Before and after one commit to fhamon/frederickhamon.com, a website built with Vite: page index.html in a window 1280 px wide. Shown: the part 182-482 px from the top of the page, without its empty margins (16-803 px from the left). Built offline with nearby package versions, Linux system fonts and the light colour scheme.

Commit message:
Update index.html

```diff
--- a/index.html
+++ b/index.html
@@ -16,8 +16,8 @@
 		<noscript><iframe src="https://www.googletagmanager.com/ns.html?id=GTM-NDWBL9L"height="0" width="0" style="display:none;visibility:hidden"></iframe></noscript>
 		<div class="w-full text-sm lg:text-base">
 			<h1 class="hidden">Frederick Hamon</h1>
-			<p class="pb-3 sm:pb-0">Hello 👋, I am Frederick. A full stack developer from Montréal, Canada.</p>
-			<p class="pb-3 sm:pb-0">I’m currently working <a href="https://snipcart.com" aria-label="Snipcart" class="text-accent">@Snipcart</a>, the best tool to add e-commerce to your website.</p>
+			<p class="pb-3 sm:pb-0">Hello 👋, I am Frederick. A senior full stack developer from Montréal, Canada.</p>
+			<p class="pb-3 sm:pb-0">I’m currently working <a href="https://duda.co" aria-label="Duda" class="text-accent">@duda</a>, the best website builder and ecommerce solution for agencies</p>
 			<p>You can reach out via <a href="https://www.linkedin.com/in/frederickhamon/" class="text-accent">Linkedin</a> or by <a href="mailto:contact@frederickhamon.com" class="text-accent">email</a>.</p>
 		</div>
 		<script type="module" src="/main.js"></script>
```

******************************

> Directions for this task: The data must be printed verbatim, line by line.

> Answer for this exercise:
Before and after one commit to fhamon/frederickhamon.com, a website built with Vite: page index.html in a window 1280 px wide. Shown: the part 182-482 px from the top of the page, without its empty margins (16-803 px from the left). Built offline with nearby package versions, Linux system fonts and the light colour scheme.

Commit message:
Update index.html

```diff
--- a/index.html
+++ b/index.html
@@ -16,8 +16,8 @@
 		<noscript><iframe src="https://www.googletagmanager.com/ns.html?id=GTM-NDWBL9L"height="0" width="0" style="display:none;visibility:hidden"></iframe></noscript>
 		<div class="w-full text-sm lg:text-base">
 			<h1 class="hidden">Frederick Hamon</h1>
-			<p class="pb-3 sm:pb-0">Hello 👋, I am Frederick. A full stack developer from Montréal, Canada.</p>
-			<p class="pb-3 sm:pb-0">I’m currently working <a href="https://snipcart.com" aria-label="Snipcart" class="text-accent">@Snipcart</a>, the best tool to add e-commerce to your website.</p>
+			<p class="pb-3 sm:pb-0">Hello 👋, I am Frederick. A senior full stack developer from Montréal, Canada.</p>
+			<p class="pb-3 sm:pb-0">I’m currently working <a href="https://duda.co" aria-label="Duda" class="text-accent">@duda</a>, the best website builder and ecommerce solution for agencies</p>
 			<p>You can reach out via <a href="https://www.linkedin.com/in/frederickhamon/" class="text-accent">Linkedin</a> or by <a href="mailto:contact@frederickhamon.com" class="text-accent">email</a>.</p>
 		</div>
 		<script type="module" src="/main.js"></script>
```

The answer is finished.